COVID has moved all court proceedings onto Zoom, making video conference calls inexpensive to the courts budget. Baptiste said that, “virtual court appearances should continue past COVID,” because the revenue coming for travel could be reallocated.
But the budget for the court isn’t the only fund that We The People says need to be reallocated. Pandola, who is running for village trustee, wants to focus on the spending amount to run the Village of Freeport. According to the Incorporated Village of Freeport, NY Financial Statement and Supplementary Information, the budget has increased by 14%.
“We’re getting a lot of federal and state aid… which is great, but when you’re dealing with a crisis like COVID right now, we’re not going to have that guaranteed state aid or grant opportunity next year,” said Pandola. “So what’s going to happen?”
Pandola went on to say that she would work with people to see where and why the budget has increased and how it can best serve the Freeport community.
Mayoral candidate Lambert-Watkins expressed her love for her community during her introduction. Lambert-Watkins has attended every school in Freeport, sits on the Freeport PTA as council president for eight schools and sits on the board for a local non profit homeless shelter Eager to Serve Inc.
Hurricane Sandy was the cause of many businesses and residents leaving the state. Lambert-Watkins goal is to advocate for the community by revitalizing businesses in Freeport, creating affordable housing and protecting the immigrant community.
Lambert-Watkins believes that if businesses are thriving in Freeport and the community, it will build stability and continuity.
“It will make us more sustainable to make us bring back the families, and maintain the families that are here,” said Lambert-Watkins.
When asked if there was enough community input on Gov. Andrew Cuomo Executive Order 203, she responded.
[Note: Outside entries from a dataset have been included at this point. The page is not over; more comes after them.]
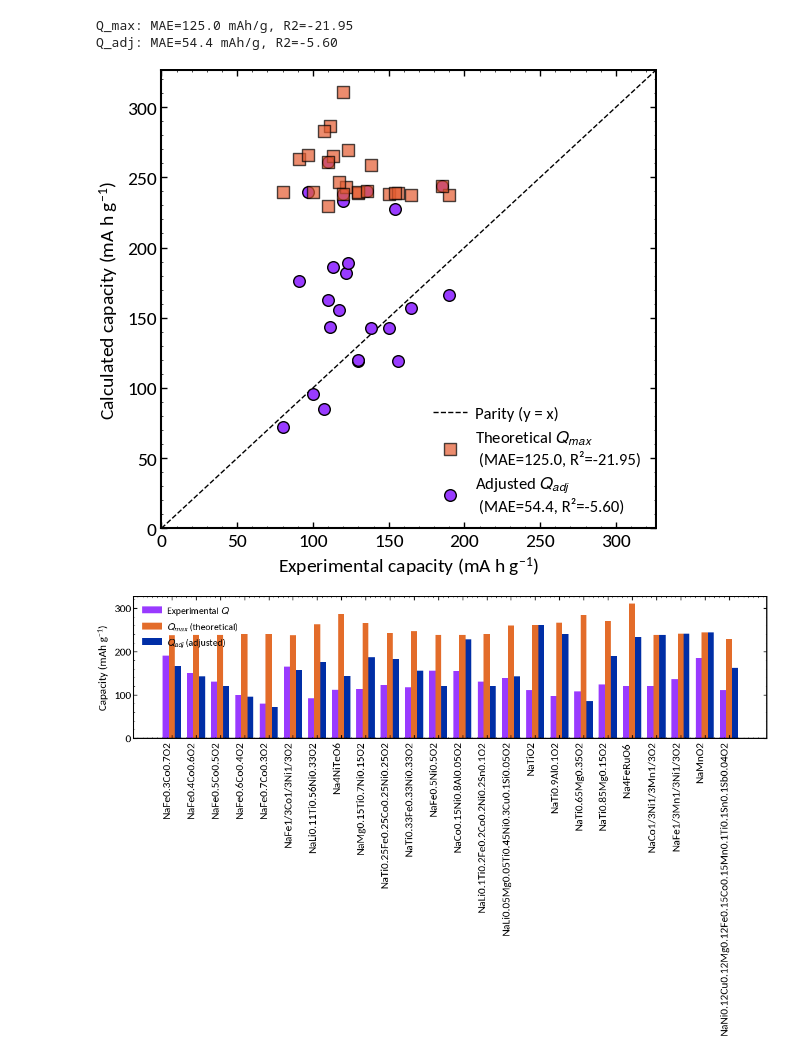
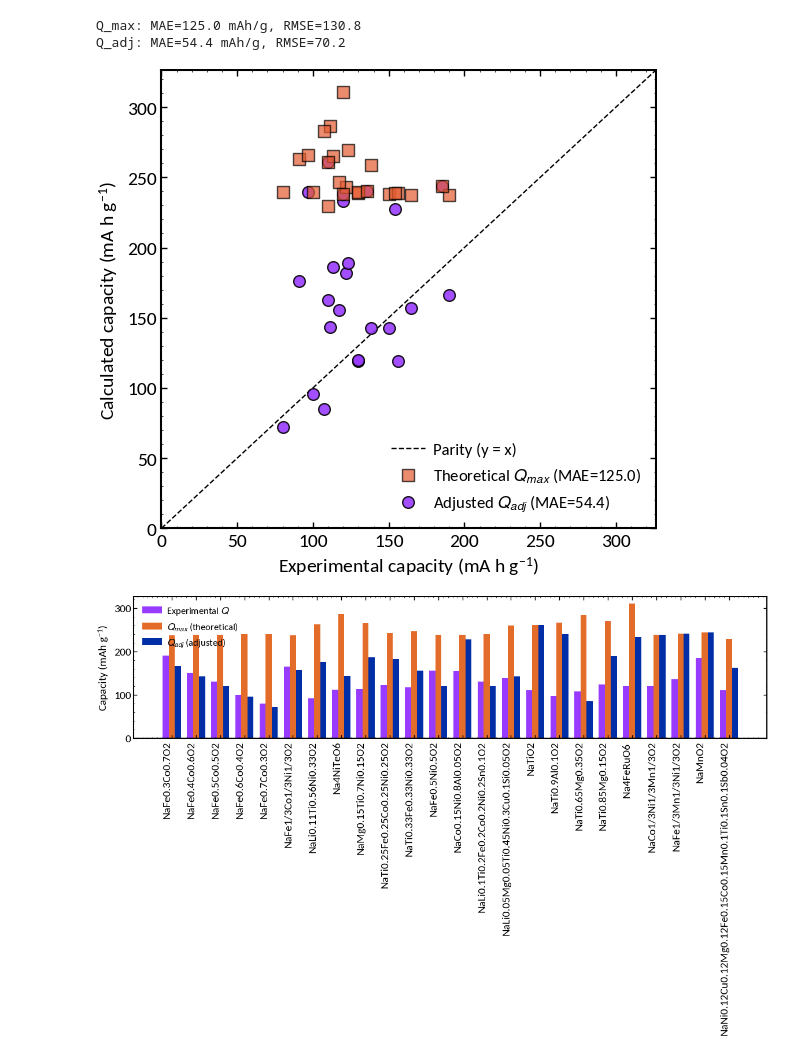
Before and after one commit to RAMP-Labs/ApprOxiMate, a Jupyter notebook: notebooks/exp0_parity_plot_theo_cap.ipynb, the cells around one changed output. Saved outputs shown, nothing was run; the diff lists cells and outputs as text; code cells hidden in the pictures.

Commit message:
removed r2 value from plot

```diff
--- a/notebooks/exp0_parity_plot_theo_cap.ipynb
+++ b/notebooks/exp0_parity_plot_theo_cap.ipynb
@@ -128,42 +128,42 @@ df_data
 | 23 | NaNi0.12Cu0.12Mg0.12Fe0.15Co0.15M... | 110 | 0.1 | 2-3.9 | 10.1002/anie.201912171 | 229.4 | 162.9 |
 # %%
 import matplotlib.pyplot as plt
-from sklearn.metrics import mean_absolute_error, r2_score
+from sklearn.metrics import mean_absolute_error, root_mean_squared_error
 
 exp = df_data["Capacity mAhg-1"]
 q_max = df_data["q_max"]
 q_adj = df_data["q_adj"]
 
-mae_max, r2_max = mean_absolute_error(exp, q_max), r2_score(exp, q_max)
-mae_adj, r2_adj = mean_absolute_error(exp, q_adj), r2_score(exp, q_adj)
+mae_max, rmse_max = mean_absolute_error(exp, q_max), root_mean_squared_error(exp, q_max)
+mae_adj, rmse_adj = mean_absolute_error(exp, q_adj), root_mean_squared_error(exp, q_adj)
 
-print(f"Q_max: MAE={mae_max:.1f} mAh/g, R2={r2_max:.2f}")
-print(f"Q_adj: MAE={mae_adj:.1f} mAh/g, R2={r2_adj:.2f}")
+print(f"Q_max: MAE={mae_max:.1f} mAh/g, RMSE={rmse_max:.1f}")
+print(f"Q_adj: MAE={mae_adj:.1f} mAh/g, RMSE={rmse_adj:.1f}")
 
 fig, ax = plt.subplots(figsize=(6, 5.5))
 
 lims = [0, max(exp.max(), q_max.max(), q_adj.max()) * 1.05]
 ax.plot(lims, lims, color="black", linestyle="--", linewidth=1, zorder=1, label="Parity (y = x)")
 
 ax.scatter(exp, q_max, color="#e55c30", edgecolor="k", s=70, alpha=0.7, zorder=3, marker="s",
-           label=f"Theoretical $Q_{{max}}$ \n (MAE={mae_max:.1f}, R²={r2_max:.2f})")
+           label=f"Theoretical $Q_{{max}}$ (MAE={mae_max:.1f})")
 
-ax.scatter(exp, q_adj, color="#993bff", edgecolor="k", s=70, zorder=2,
-           label=f"Adjusted $Q_{{adj}}$ \n (MAE={mae_adj:.1f}, R²={r2_adj:.2f})")
+ax.scatter(exp, q_adj, color="#993bff", edgecolor="k", s=70, alpha = 0.9, zorder=2,
+           label=f"Adjusted $Q_{{adj}}$ (MAE={mae_adj:.1f})")
 
 ax.set_xlabel("Experimental capacity (mA h g$^{-1}$)")
 ax.set_ylabel("Calculated capacity (mA h g$^{-1}$)")
 ax.set_xlim(lims)
 ax.set_ylim(lims)
 ax.legend(loc="lower right", frameon=False)
 
 plt.tight_layout()
 plt.savefig("outputs/parity_qmax_vs_qadj.png", dpi=300)
 plt.show()
 # %% [output]
-Q_max: MAE=125.0 mAh/g, R2=-21.95
-Q_adj: MAE=54.4 mAh/g, R2=-5.60
+Q_max: MAE=125.0 mAh/g, RMSE=130.8
+Q_adj: MAE=54.4 mAh/g, RMSE=70.2
-[figure, old version]
+[figure, new version]
 # %%
 import numpy as np
 
```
“I do not think that there was enough community involvement… as far as what they’re doing to follow up with that reform program,” said Lambert-Watkins. “I feel that there could be more done.”
Having an outside entity to handle investigations, similar to a Citizen’s Review Board is what Lambert-Watkins feels should be implemented in Freeport.
“These collaboration programs are something that we’d implement in Freeport,” said Lambert-Watkins. “It would help us transition forward towards Gov. Cuomo’s reform program policies.”
Juana Prado-Moore, who is running for village trustee, was not able to join the forum.
Young Long Island for Justice plans on sending out 12,000 text messages to make sure young voters get to the polls by March 16 for the village election.